You may fairly wonder about Percy Harvin’s expense to the Seattle Seahawks, since his acquisition by trade with the Minnesota Vikings involves three draft picks, including this year’s 25th overall.
And you may be concerned about the receiver’s durability, since he missed half of last season with an ankle sprain.
But his much-discussed attitude, which has caused him to be described as “disgruntled,” should not be an issue in Seattle. So take that off the board when you weigh the risks and rewards for the Seahawks.
Remember a couple years ago when the Seahawks picked up a Pro Bowl running back from Buffalo, who was on the market because of character and attitude questions?
Turns out, Marshawn Lynch worked out pretty well for his team.
That Harvin has been snippy with his coach and was unhappy with his contract makes him look like an Eagle Scout compared to the baggage Lynch shed when he arrived in Seattle.
Harvin can be expected to “buy in” with the other unanimously content Seahawks, enjoying the eternal sunshine of a Pete Carroll roster for a couple of reasons:
It’s now Russell Wilson’s team, and anybody with a sour attitude will be converted in short order or he won’t get the ball. Wilson will have him chirping “Go Hawks!” during interviews before mini-camps are over.
If it’s a question of toughness, there’s not really an option: If you don’t work at full capacity, Lynch will run over you.
The potential reward is obvious: Harvin is one of the most versatile and dynamic players in the league. In four seasons, he’s scored 29 touchdowns (which includes four rushing and five on kick returns).
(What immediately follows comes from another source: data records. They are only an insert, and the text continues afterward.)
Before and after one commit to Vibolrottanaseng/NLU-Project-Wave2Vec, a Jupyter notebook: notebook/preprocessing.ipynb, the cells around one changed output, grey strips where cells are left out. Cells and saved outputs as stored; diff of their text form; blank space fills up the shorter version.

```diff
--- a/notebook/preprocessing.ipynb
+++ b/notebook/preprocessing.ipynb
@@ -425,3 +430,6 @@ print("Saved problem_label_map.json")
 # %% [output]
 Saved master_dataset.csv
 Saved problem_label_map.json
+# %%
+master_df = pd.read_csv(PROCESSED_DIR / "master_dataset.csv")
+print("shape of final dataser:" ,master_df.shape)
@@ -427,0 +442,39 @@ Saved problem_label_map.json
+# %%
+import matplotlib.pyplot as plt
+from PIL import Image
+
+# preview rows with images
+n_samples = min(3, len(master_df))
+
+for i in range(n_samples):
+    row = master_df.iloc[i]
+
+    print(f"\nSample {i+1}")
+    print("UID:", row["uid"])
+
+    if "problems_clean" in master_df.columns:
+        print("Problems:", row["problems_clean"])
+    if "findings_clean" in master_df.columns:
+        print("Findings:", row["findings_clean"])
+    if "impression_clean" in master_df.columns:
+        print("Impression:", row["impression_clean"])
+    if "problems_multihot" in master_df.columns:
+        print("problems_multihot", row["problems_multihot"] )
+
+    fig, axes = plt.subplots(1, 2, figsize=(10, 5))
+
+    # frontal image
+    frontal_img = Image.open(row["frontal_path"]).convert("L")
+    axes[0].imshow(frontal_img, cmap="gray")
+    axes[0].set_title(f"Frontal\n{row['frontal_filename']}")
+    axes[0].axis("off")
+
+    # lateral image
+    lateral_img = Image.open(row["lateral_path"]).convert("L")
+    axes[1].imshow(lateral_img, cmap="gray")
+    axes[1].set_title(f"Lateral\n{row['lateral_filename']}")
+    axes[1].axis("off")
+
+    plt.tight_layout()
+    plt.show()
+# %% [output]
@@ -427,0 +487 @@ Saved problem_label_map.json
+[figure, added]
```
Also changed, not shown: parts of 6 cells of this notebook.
In the open field, he makes more people miss than just about anybody in the league, too.
From his first day in Seattle, Carroll extolled the appeal of big-play, touchdown-makers. Harvin was so appealing out of high school in Virginia in that regard, Carroll tried to get him to USC only to lose out to Florida.
Carroll has done well on “second-chance” recruiting, having also missed the first time on Lynch and All-Pro cornerback Richard Sherman (Stanford) as prep players.
When Minnesota came to town last November, Harvin was leading the NFL in total yards, and was considered to be among a handful of players in contention for league MVP honors. Carroll raved about his status as a showcase talent.
So, Harvin’s going to be a new toy for offensive coordinator Darrell Bevell, who was with Harvin his first two seasons in Minnesota.
Reverses, end-arounds, bubble screens … Harvin suddenly adds hours of film study and preparation to opponents’ defensive staffs.
Just the threat of him on a reverse makes Lynch better up the middle, and any other receiver on the field will benefit from the attention secondaries have to give Harvin.
Yes, he’s expensive. Three total draft picks and a contract that expires after next season — and will get much more pricey — is a hefty cost.
Harvin may be viewed, too, as a redundancy to receivers Golden Tate or Doug Baldwin and returner Leon Washington.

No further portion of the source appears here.